FERC last Thursday extended for a second time the deadline for Islander East Pipeline and Algonquin Gas Transmission to construct and put into service their long-stalled companion natural gas pipeline facilities to serve the New York and New England markets.
The Federal Energy Regulatory Commission, in the latest order, gave the companies an additional two years to finish the related pipeline projects. The first extension, which Islander East and Algonquin were awarded last year, expired on Sept. 19.
"Islander East and Algonquin state that although most the necessary permits have been acquired, they still must obtain the Section 401 water quality certification from the state of Connecticut and the Section 404 permit from the United States Army Corps of Engineers" before they can begin construction of the pipeline facilities, the letter order said [CP01-384].
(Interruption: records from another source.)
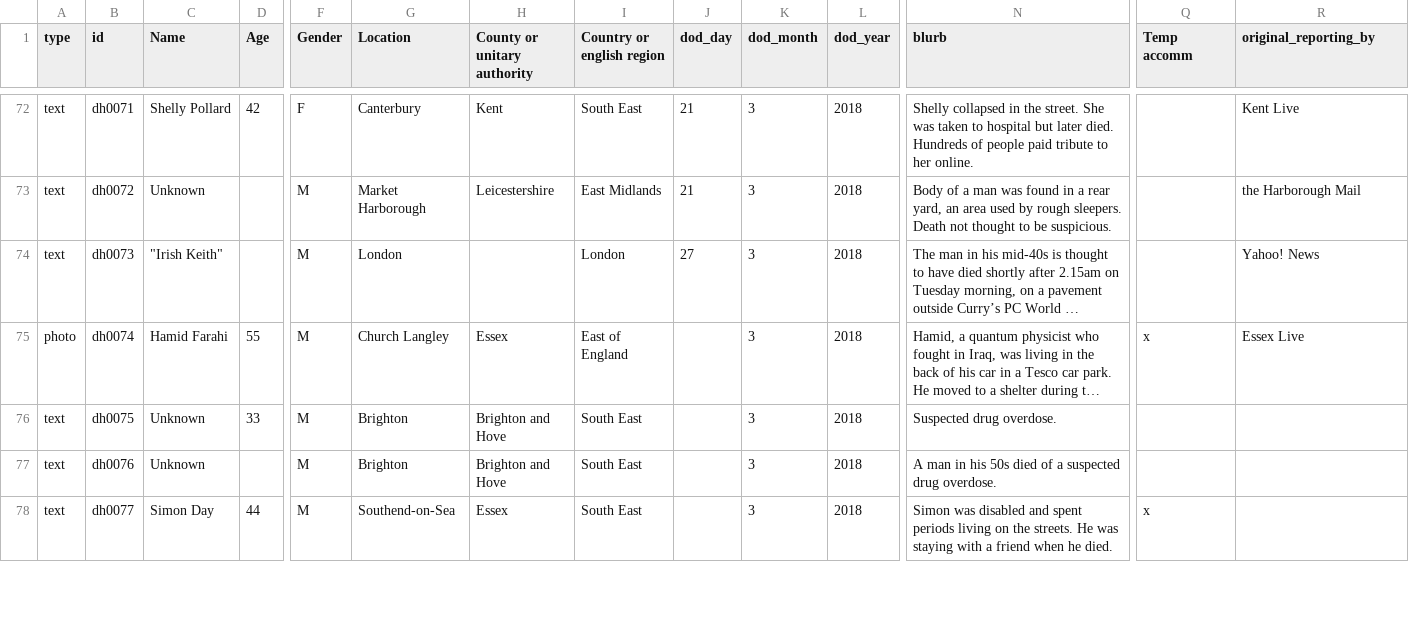
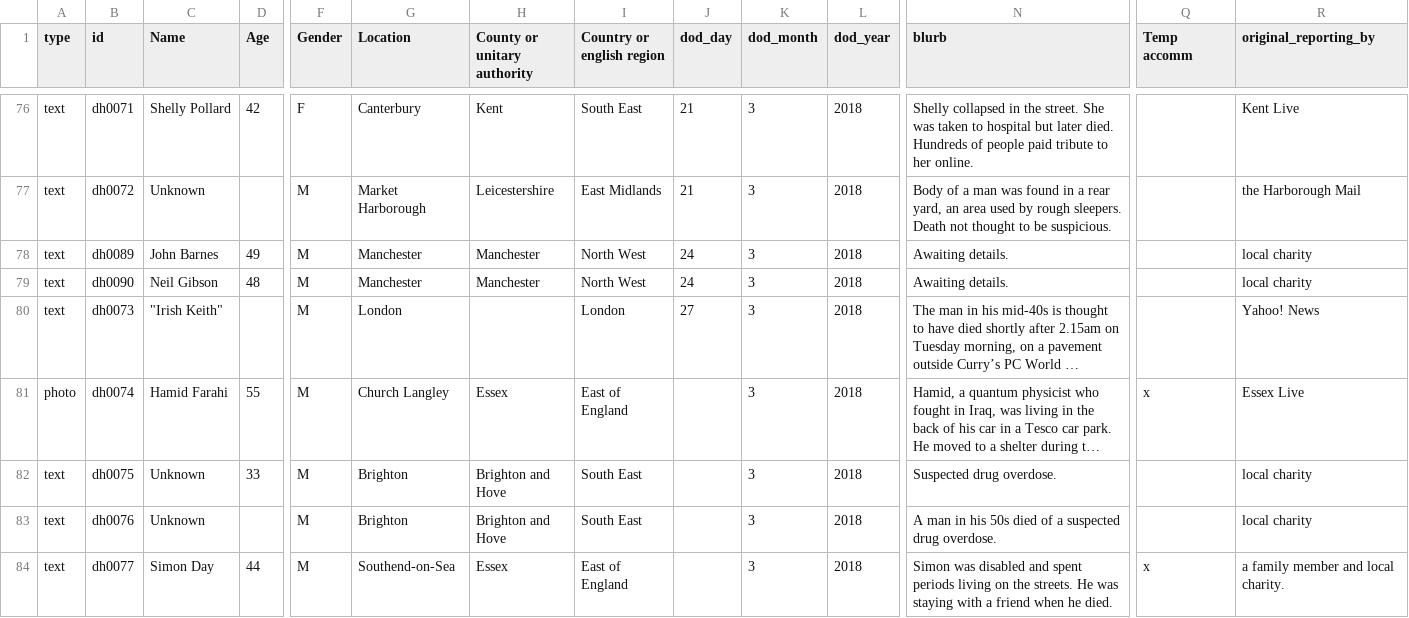
Before and after one commit to bureau-local/bureau-local.github.io, a CSV file: dying-homeless/data.csv, drawn as a sheet; only a part is shown, gaps mark what is left out; long unchanged cells end in …; addresses are those after the commit; rows hold the shown columns only; the diff covers the shown part only; the diff names each change by its address in the sheet, - before the commit and + after, or states it on an @@ line.

Commit message:
Update data file

```diff
--- a/dying-homeless/data.csv
+++ b/dying-homeless/data.csv
+row 78: text | dh0089 | John Barnes | 49 | M | Manchester | Manchester | North West | 24 | 3 | 2018 | Awaiting details. |  | local charity
+row 79: text | dh0090 | Neil Gibson | 48 | M | Manchester | Manchester | North West | 24 | 3 | 2018 | Awaiting details. |  | local charity
-R82:R83 (original_reporting_by): (empty)
+R82:R83 (original_reporting_by): local charity
-I84 (Country or english region): South East
+I84 (Country or english region): East of England
-R84 (original_reporting_by): (empty)
+R84 (original_reporting_by): a family member and local charity.
```
Also changed, not shown: 6 added rows and 17 edited cells elsewhere in this file.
Islander East in August filed a petition in the U.S. Court of Appeals for the Second Circuit in New York to force the Connecticut Department of Environmental Protection (DEP) to award a water quality certificate that would pave the way for the construction of the 50-mile, 24-inch diameter gas pipeline. The DEP denied Islander East's request for a water quality permit in February 2004.
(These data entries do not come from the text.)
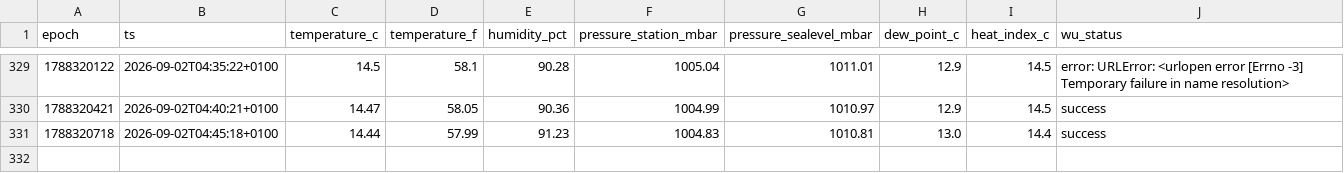
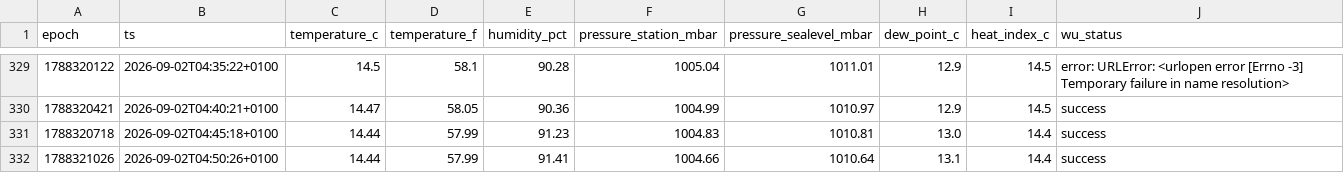
Before and after one commit to garnathan/wunderground-killi, a CSV file: data/2026-09.csv, drawn as a sheet; only a part is shown, gaps mark what is left out.

```diff
--- a/data/2026-09.csv
+++ b/data/2026-09.csv
@@ -331 +331,2 @@ epoch,ts,temperature_c,temperature_f,humidity_pct,pressure_station_mbar,pressure
 1788320718,2026-09-02T04:45:18+0100,14.44,57.99,91.23,1004.83,1010.81,13.0,14.4,success
+1788321026,2026-09-02T04:50:26+0100,14.44,57.99,91.41,1004.66,1010.64,13.1,14.4,success
```
Also changed, not shown: 2 other files.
The Connecticut-to-Long Island Islander East pipeline project, which is jointly sponsored by Duke Energy and KeySpan, and the related Algonquin facilities were approved by FERC in September 2002, and were scheduled to be completed and in service last September.
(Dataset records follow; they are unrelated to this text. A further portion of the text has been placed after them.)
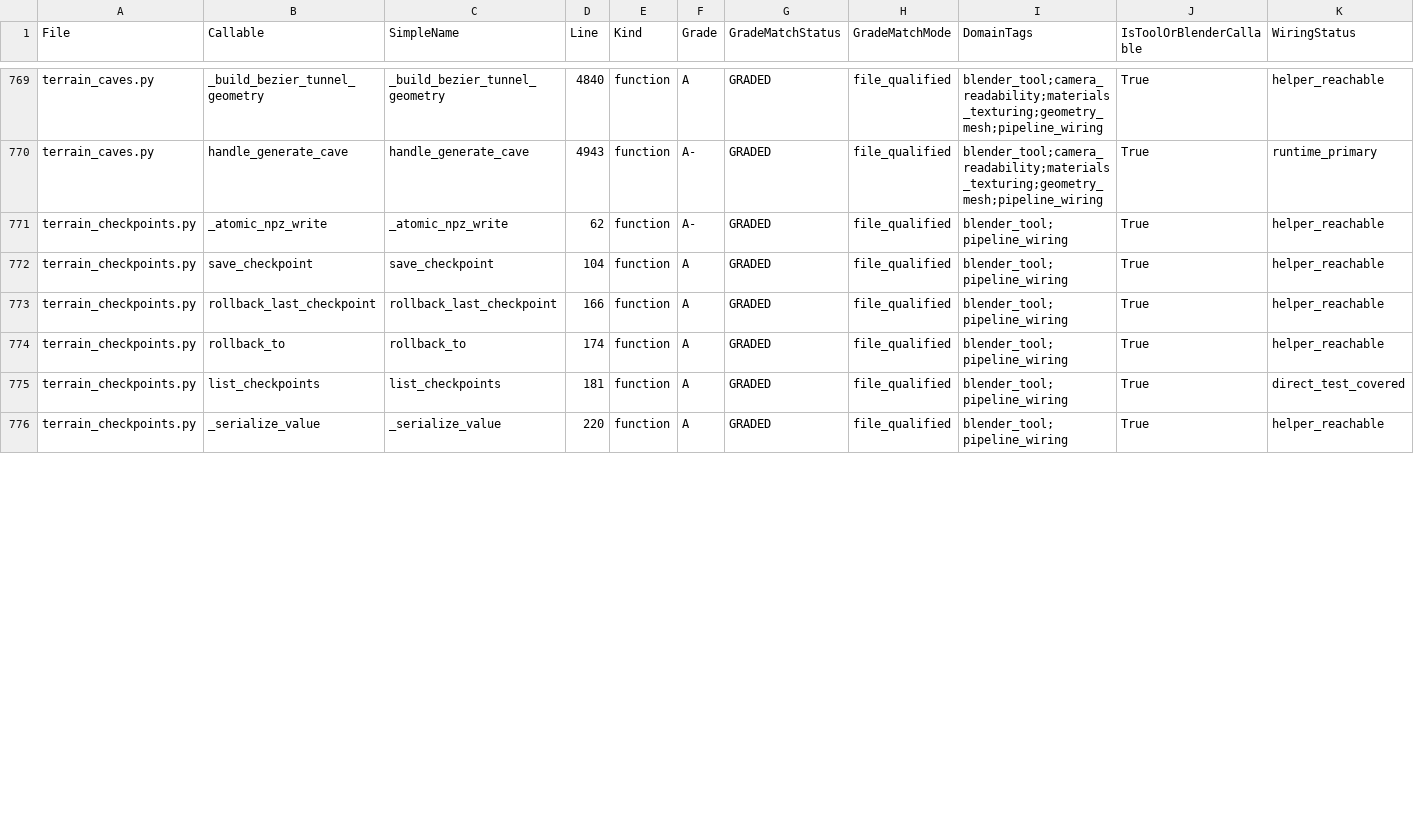
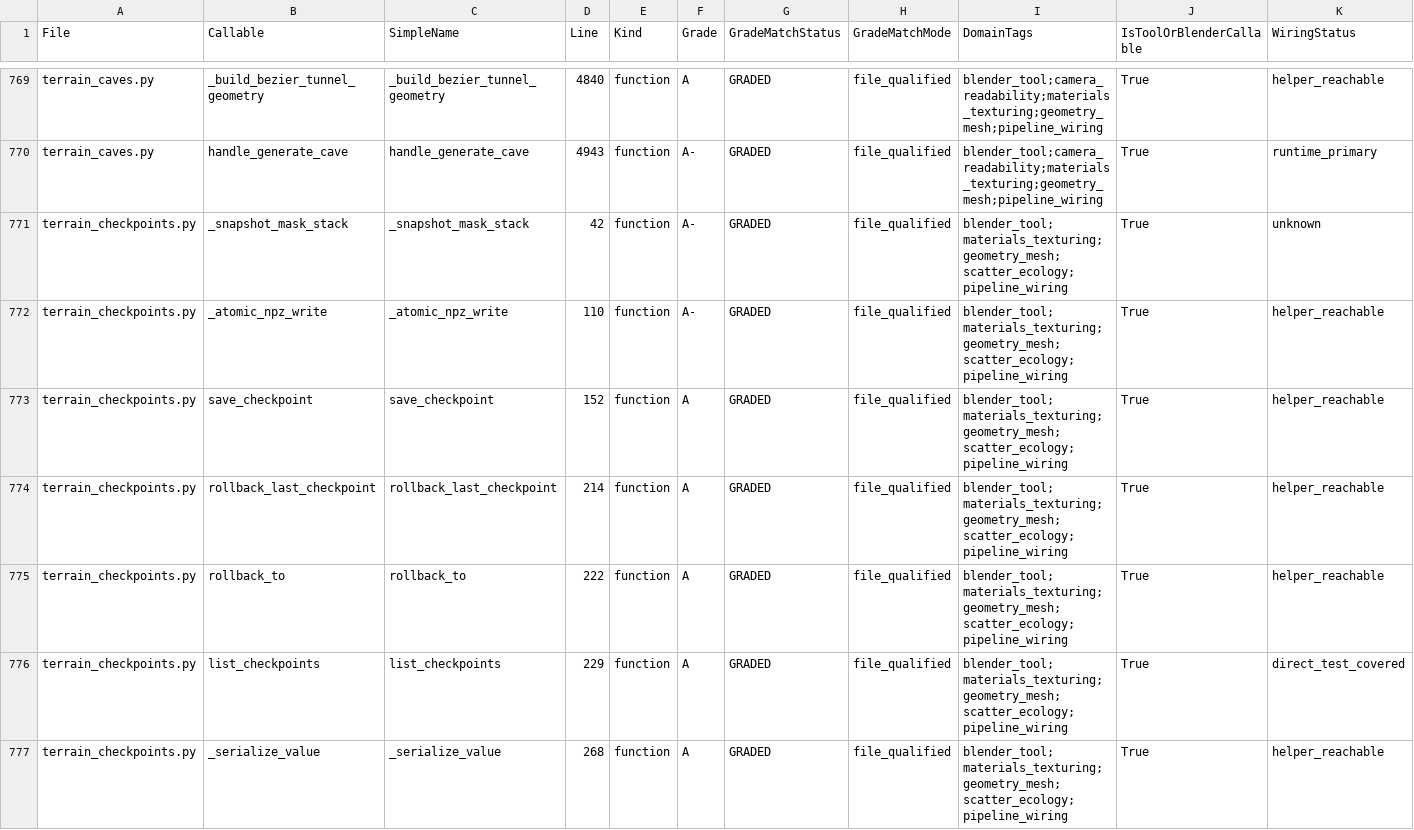
Before and after one commit to Sharks820/veilbreakers-terrain, a CSV file: output/verification/CALLABLE_VERIFICATION_MATRIX.csv, drawn as a sheet; only a part is shown, gaps mark what is left out; addresses are those after the commit; rows hold the shown columns only; the diff covers the shown part only; the diff names each change by its address in the sheet, - before the commit and + after, or states it on an @@ line.

```diff
--- a/output/verification/CALLABLE_VERIFICATION_MATRIX.csv
+++ b/output/verification/CALLABLE_VERIFICATION_MATRIX.csv
+row 771: terrain_checkpoints.py | _snapshot_mask_stack | _snapshot_mask_stack | 42 | function | A- | GRADED | file_qualified | blender_tool;materials_texturing;geometry_mesh;scatter_ecology;pipeline_wiring | True | unknown
-D772 (Line): 62
+D772 (Line): 110
-I772:I777 (DomainTags): blender_tool;pipeline_wiring
+I772:I777 (DomainTags): blender_tool;materials_texturing;geometry_mesh;scatter_ecology;pipeline_wiring
-D773 (Line): 104
+D773 (Line): 152
-D774 (Line): 166
+D774 (Line): 214
-D775 (Line): 174
+D775 (Line): 222
-D776 (Line): 181
+D776 (Line): 229
-D777 (Line): 220
+D777 (Line): 268
```
Also changed, not shown: 74 edited cells elsewhere in this file, 10 other files.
The state of Connecticut initially interrupted the Islander East project by claiming it was inconsistent with its Coastal Zone Management Act statute, which gives states the right to block projects that they view as detrimental to their coastal areas. But former Commerce Department Secretary Donald Evans in May 2004 overturned the state's decision (see NGI, May 10, 2004). Connecticut now is withholding the water quality permit to prevent the construction of the pipeline.
The $180 million Islander East project, if built, initially would deliver 285,000 Dth/d of natural gas from New Haven, CT, across Long Island Sound to Suffolk County (Long Island) near Yaphank, NY, with a lateral to be constructed to Calverton, NY. Additionally, Algonquin, a subsidiary of Duke Energy, would loop about 13.7 miles of existing pipeline in Connecticut and add a new compressor station in Cheshire, CT. As a result of these upgrades in Connecticut, Algonquin would interconnect with Islander East.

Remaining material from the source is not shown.